What you should do -
The answer is one number: how many lines in the data below hold "putString".

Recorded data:
◇ ◇ ◇ ◇ ◇ ◇ ◇

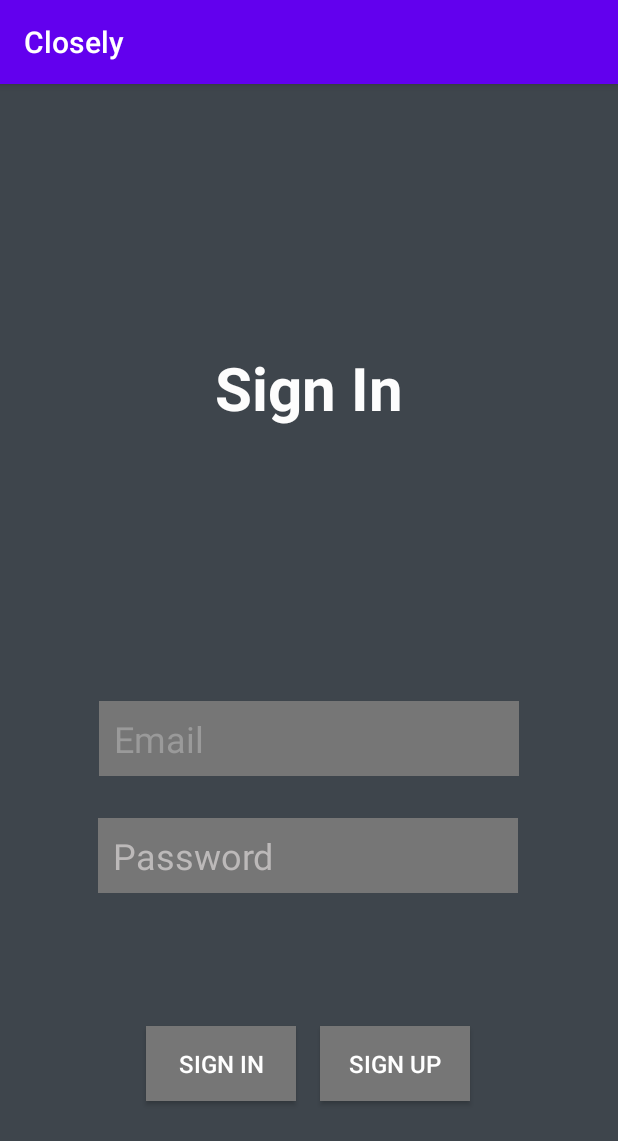
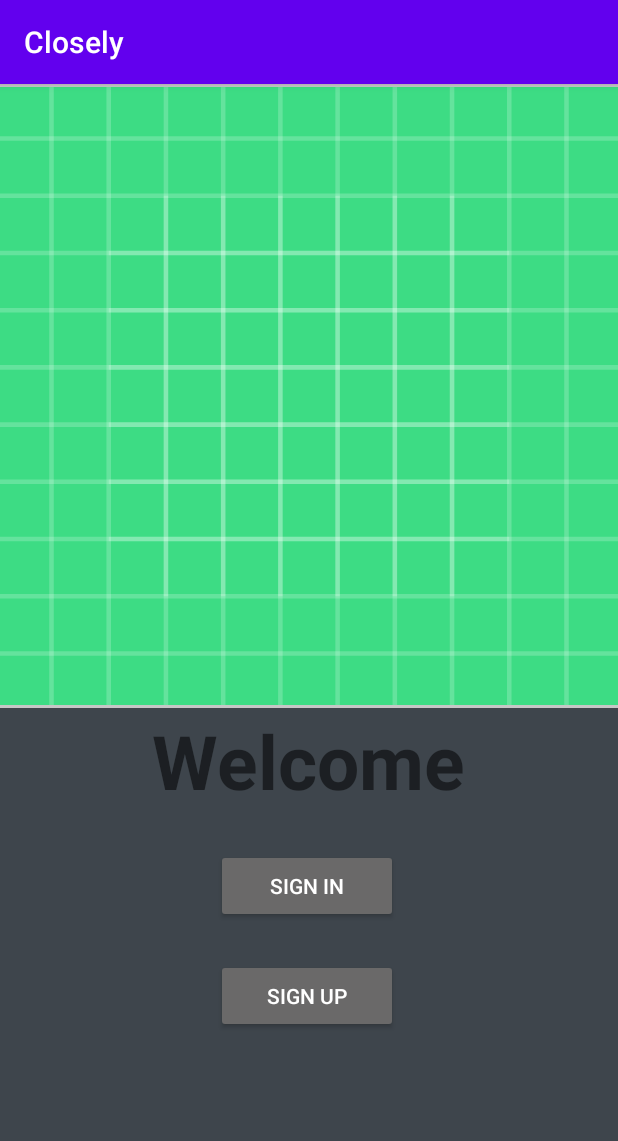
Before and after one commit to RonanQuill/Closely, an Android app: the screen it shows after launch (Closely), on a phone screen of 412 x 824 dp. Shown: the top 1141 px of the screen. Run offline under Robolectric (Android 15) with nearby library versions, the phone set to English and light mode, and no system bars.

Commit message:
Set up navigation for victors changes

```diff
--- a/app/src/main/java/cs4084/closely/navigation/NavigationFragment.java
+++ b/app/src/main/java/cs4084/closely/navigation/NavigationFragment.java
@@ -15,6 +15,7 @@ import com.google.android.material.bottomnavigation.BottomNavigationView;
 import cs4084.closely.R;
 import cs4084.closely.blog.BlogListFragment;
 import cs4084.closely.blog.PostFragment;
+import cs4084.closely.home.HomeFragment;
 import cs4084.closely.profile.ProfileFragment;
 
 /**
@@ -92,8 +93,8 @@ public class NavigationFragment extends Fragment {
                         break;
 
                     case R.id.add_connection:
-                        throw new NullPointerException("Fragment not implemented");
-                        //break;
+                        selectedFragment = new HomeFragment();
+                        break;
 
                     case R.id.profile:
                         selectedFragment = new ProfileFragment();
--- a/app/src/main/java/cs4084/closely/home/homeFragment.java
+++ b/app/src/main/java/cs4084/closely/welcome/WelcomeFragment.java
@@ -1,21 +1,23 @@
-package cs4084.closely.home;
+package cs4084.closely.welcome;
 
 import android.os.Bundle;
 
 import androidx.fragment.app.Fragment;
+import androidx.navigation.Navigation;
 
 import android.view.LayoutInflater;
 import android.view.View;
 import android.view.ViewGroup;
+import android.widget.Button;
 
 import cs4084.closely.R;
 
 /**
  * A simple {@link Fragment} subclass.
- * Use the {@link homeFragment#newInstance} factory method to
+ * Use the {@link WelcomeFragment#newInstance} factory method to
  * create an instance of this fragment.
  */
-public class homeFragment extends Fragment {
+public class WelcomeFragment extends Fragment {
     // TODO: Rename parameter arguments, choose names that match
     // the fragment initialization parameters, e.g. ARG_ITEM_NUMBER
     private static final String ARG_PARAM1 = "param1";
@@ -25,7 +27,10 @@ public class homeFragment extends Fragment {
     private String mParam1;
     private String mParam2;
 
-    public homeFragment() {
+    private Button signUpButton;
+    private Button signInButton;
+
+    public WelcomeFragment() {
         // Required empty public constructor
     }
 
@@ -35,11 +40,11 @@ public class homeFragment extends Fragment {
      *
      * @param param1 Parameter 1.
      * @param param2 Parameter 2.
-     * @return A new instance of fragment homeFragment.
+     * @return A new instance of fragment welcomeFragment.
      */
     // TODO: Rename and change types and number of parameters
-    public static homeFragment newInstance(String param1, String param2) {
-        homeFragment fragment = new homeFragment();
+    public static WelcomeFragment newInstance(String param1, String param2) {
+        WelcomeFragment fragment = new WelcomeFragment();
         Bundle args = new Bundle();
         args.putString(ARG_PARAM1, param1);
         args.putString(ARG_PARAM2, param2);
@@ -60,6 +65,27 @@ public class homeFragment extends Fragment {
     public View onCreateView(LayoutInflater inflater, ViewGroup container,
                              Bundle savedInstanceState) {
         // Inflate the layout for this fragment
-        return inflater.inflate(R.layout.fragment_home, container, false);
+        return inflater.inflate(R.layout.fragment_welcome, container, false);
+    }
+
+    @Override
+    public void onViewCreated(View view, Bundle savedInstanceState) {
+        super.onViewCreated(view, savedInstanceState);
+
+        signInButton = view.findViewById(R.id.signInButton);
+        signInButton.setOnClickListener(new View.OnClickListener() {
+            @Override
+            public void onClick(View v) {
+                Navigation.findNavController(v).navigate(R.id.action_welcomeFragment_to_signInFragment);
+            }
+        });
+
+        signUpButton = view.findViewById(R.id.signUpButton);
+        signUpButton.setOnClickListener(new View.OnClickListener() {
+            @Override
+            public void onClick(View v) {
+                Navigation.findNavController(v).navigate(R.id.action_welcomeFragment_to_signUpFragment);
+            }
+        });
     }
 }
--- a/app/src/main/res/layout/fragment_home.xml
+++ b/app/src/main/res/layout/fragment_home.xml
@@ -5,7 +5,7 @@
     android:id="@+id/frameLayout6"
     android:layout_width="match_parent"
     android:layout_height="match_parent"
-    tools:context=".home.homeFragment" >
+    tools:context=".home.HomeFragment" >
 
     <TextView
         android:id="@+id/homeText"
@@ -30,5 +30,6 @@
         app:layout_constraintEnd_toEndOf="parent"
         app:layout_constraintStart_toStartOf="parent"
         app:layout_constraintTop_toTopOf="parent"
-        app:srcCompat="@null" />
+        app:srcCompat="@null"
+        tools:srcCompat="@null" />
 </androidx.constraintlayout.widget.ConstraintLayout>
--- a/app/src/main/res/layout/fragment_welcome.xml
+++ b/app/src/main/res/layout/fragment_welcome.xml
@@ -5,7 +5,7 @@
     android:id="@+id/frameLayout5"
     android:layout_width="match_parent"
     android:layout_height="match_parent"
-    tools:context=".welcome.welcomeFragment">
+    tools:context=".welcome.WelcomeFragment">
 
     <Button
         android:id="@+id/signUpButton"
@@ -57,5 +57,6 @@
         app:layout_constraintEnd_toEndOf="parent"
         app:layout_constraintStart_toStartOf="parent"
         app:layout_constraintTop_toTopOf="parent"
-        app:srcCompat="@null" />
+        app:srcCompat="@null"
+        tools:srcCompat="@null" />
 </androidx.constraintlayout.widget.ConstraintLayout>
--- a/app/src/main/res/navigation/application_start_graph.xml
+++ b/app/src/main/res/navigation/application_start_graph.xml
@@ -3,7 +3,7 @@
     xmlns:app="http://schemas.android.com/apk/res-auto"
     xmlns:tools="http://schemas.android.com/tools"
     android:id="@+id/nav_graph"
-    app:startDestination="@id/signInFragment">
+    app:startDestination="@id/welcomeFragment">
 
     <fragment
         android:id="@+id/signInFragment"
@@ -31,4 +31,16 @@
         android:name="cs4084.closely.navigation.NavigationFragment"
         android:label="fragment_navigation"
         tools:layout="@layout/fragment_navigation" />
+    <fragment
+        android:id="@+id/welcomeFragment"
+        android:name="cs4084.closely.welcome.WelcomeFragment"
+        android:label="fragment_welcome"
+        tools:layout="@layout/fragment_welcome" >
+        <action
+            android:id="@+id/action_welcomeFragment_to_signInFragment"
+            app:destination="@id/signInFragment" />
+        <action
+            android:id="@+id/action_welcomeFragment_to_signUpFragment"
+            app:destination="@id/signUpFragment" />
+    </fragment>
 </navigation>
```
Also changed, not shown: app/src/main/java/cs4084/closely/home/HomeFragment.java (renamed from app/src/main/java/cs4084/closely/welcome/welcomeFragment.java, +8 -8 lines).
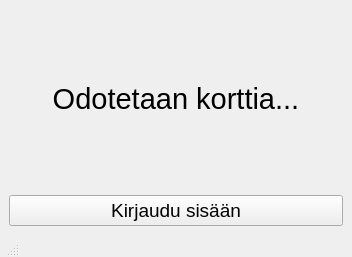
Old version of the form bankautomat/mainwindow.ui in the repository bank-2022/group15.
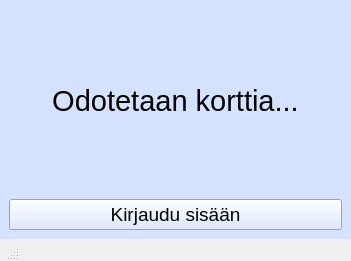
New version of the form.

Commit message: Mainwindow color

The edit to the form file:
```diff
--- a/bankautomat/mainwindow.ui
+++ b/bankautomat/mainwindow.ui
@@ -6,16 +6,31 @@
    <rect>
     <x>0</x>
     <y>0</y>
-    <width>352</width>
-    <height>257</height>
+    <width>351</width>
+    <height>261</height>
    </rect>
   </property>
   <property name="windowTitle">
    <string>MainWindow</string>
   </property>
   <widget class="QWidget" name="centralwidget">
+   <property name="styleSheet">
+    <string notr="true">background-color:rgb(213, 226, 255)</string>
+   </property>
    <layout class="QGridLayout" name="gridLayout">
-    <item row="0" column="0">
+    <item row="1" column="1">
+     <widget class="QPushButton" name="login">
+      <property name="font">
+       <font>
+        <pointsize>14</pointsize>
+       </font>
+      </property>
+      <property name="text">
+       <string>Kirjaudu sisään</string>
+      </property>
+     </widget>
+    </item>
+    <item row="0" column="1">
      <widget class="QLabel" name="label">
       <property name="sizePolicy">
        <sizepolicy hsizetype="MinimumExpanding" vsizetype="MinimumExpanding">
@@ -28,6 +43,9 @@
         <pointsize>22</pointsize>
        </font>
       </property>
+      <property name="styleSheet">
+       <string notr="true">text-color: rgb(255, 255, 255)</string>
+      </property>
       <property name="text">
        <string>Odotetaan korttia...</string>
       </property>
@@ -36,18 +54,6 @@
       </property>
      </widget>
     </item>
-    <item row="1" column="0">
-     <widget class="QPushButton" name="login">
-      <property name="font">
-       <font>
-        <pointsize>14</pointsize>
-       </font>
-      </property>
-      <property name="text">
-       <string>Kirjaudu sisään</string>
-      </property>
-     </widget>
-    </item>
    </layout>
   </widget>
   <widget class="QStatusBar" name="statusbar">
```
Left out of the diff: 4 changed lines with no effect on the pictures.
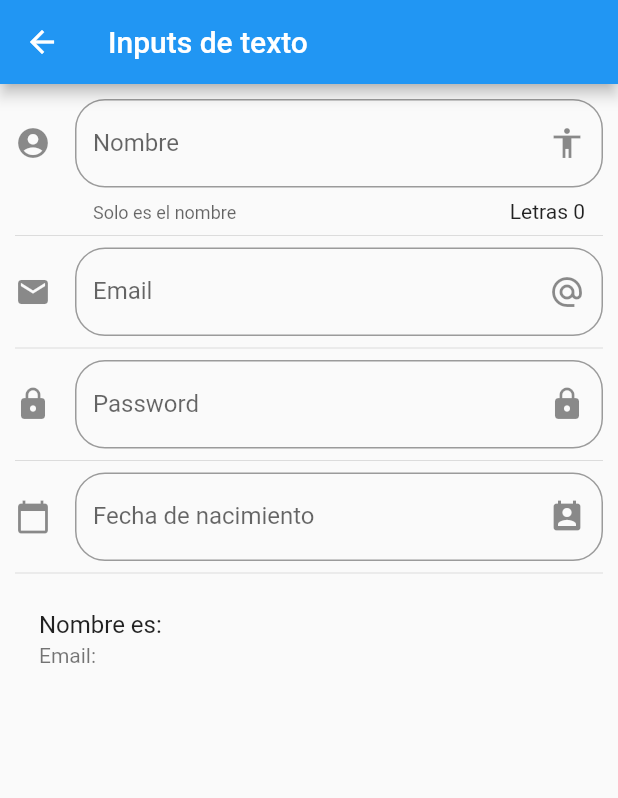
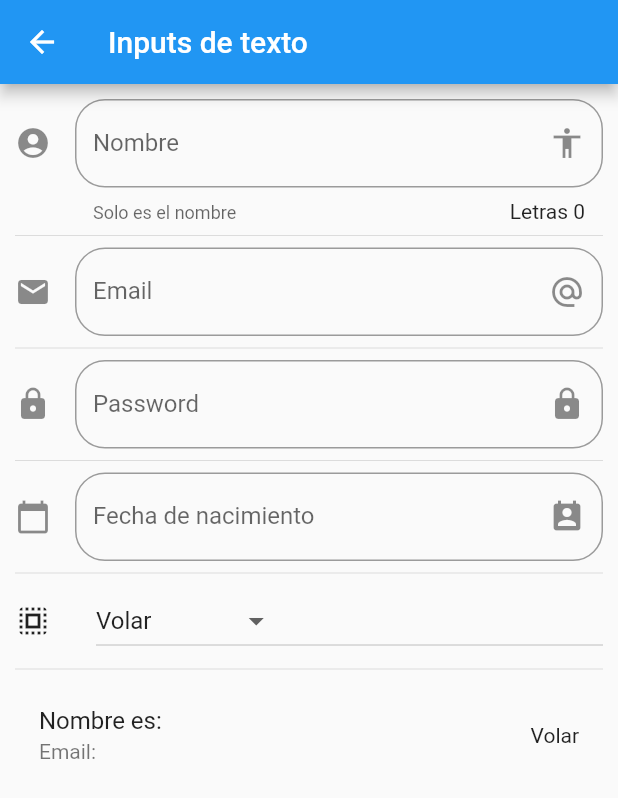
Before and after one commit to ulymay/componentes, a Flutter app: the InputPage screen opened by its route, on a phone screen of 412 x 824 dp. Shown: the top 798 px of the screen. Run offline on Flutter 3.47's test engine with Material 2 defaults, Android fonts, the phone set to English and light mode, and no system bars.

Commit message:
DropdownMenuItem

```diff
--- a/lib/src/pages/input_page.dart
+++ b/lib/src/pages/input_page.dart
@@ -12,6 +12,10 @@ class _InputPageState extends State<InputPage> {
   String _nombre = '';
   String _email = '';
   String _fecha = '';
+
+  String _opcionSeleccionada = 'Volar';
+
+  List<String> _poderes = ['Volar', 'Rayos X', 'Super Aliento', 'Super Fuerza'];
 
   TextEditingController _inputFieldDateController = new TextEditingController();
 
@@ -31,6 +35,8 @@ class _InputPageState extends State<InputPage> {
           _crearPassword(),
           Divider(),
           _crearFecha( context ),
+          Divider(),
+          _crearDropdown(),
           Divider(),
           _crearPersona(),
         ],
@@ -151,7 +157,49 @@ class _InputPageState extends State<InputPage> {
 
   }
 
+  List<DropdownMenuItem<String>> getOpcionesDropdown () {
 
+    List<DropdownMenuItem<String>> lista = new List();
+
+    _poderes.forEach( (poder){
+
+      lista.add( DropdownMenuItem(
+        child: Text(poder),
+        value: poder,
+      ));
+
+    });
+
+    return lista;
+
+  }
+
+  Widget _crearDropdown() {
+
+    return Row(
+
+      children: <Widget>[
+        Icon(Icons.select_all),
+        SizedBox(width: 30.0),
+        Expanded(
+                  child: DropdownButton(
+            value: _opcionSeleccionada,
+            items: getOpcionesDropdown(),
+            onChanged: ( opt ) {
+              setState(() {
+              _opcionSeleccionada = opt;
+              });
+            },
+          ),
+        )
+      ],
+
+    );
+
+
+
+
+  }
 
 
   Widget _crearPersona() {
@@ -159,6 +207,7 @@ class _InputPageState extends State<InputPage> {
     return ListTile(
       title: Text('Nombre es: $_nombre'),
       subtitle: Text('Email: $_email'),
+      trailing: Text(_opcionSeleccionada),
     );
 
   }
```
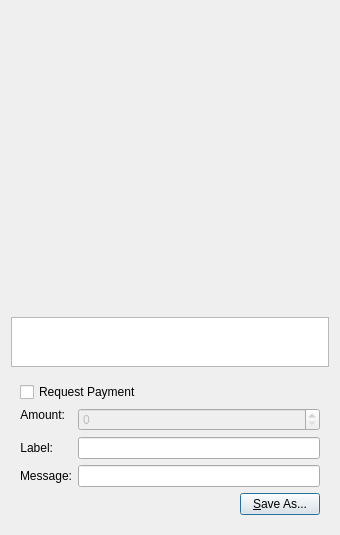
Above: src/qt/forms/qrcodedialog.ui from RedOakCoin/RedOakTestNet before the change. Below: the same form after it.
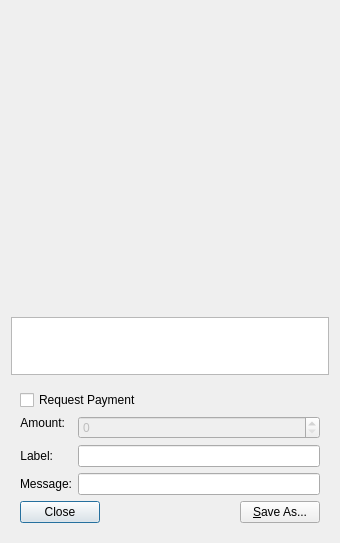
That is the form after the change. Custom widgets are drawn as their Qt base class.

What changed in the file:
```diff
--- a/src/qt/forms/qrcodedialog.ui
+++ b/src/qt/forms/qrcodedialog.ui
@@ -7,7 +7,7 @@
     <x>0</x>
     <y>0</y>
     <width>340</width>
-    <height>530</height>
+    <height>543</height>
    </rect>
   </property>
   <property name="windowTitle">
@@ -156,6 +156,13 @@
       </item>
       <item>
        <layout class="QHBoxLayout" name="horizontalLayout">
+        <item>
+         <widget class="QPushButton" name="btnClose">
+          <property name="text">
+           <string>Close</string>
+          </property>
+         </widget>
+        </item>
         <item>
          <spacer name="horizontalSpacer">
           <property name="orientation">
```
Left out of the diff: 24 changed lines with no effect on the pictures.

◇ ◇ ◇ ◇ ◇ ◇ ◇

Written reply -
2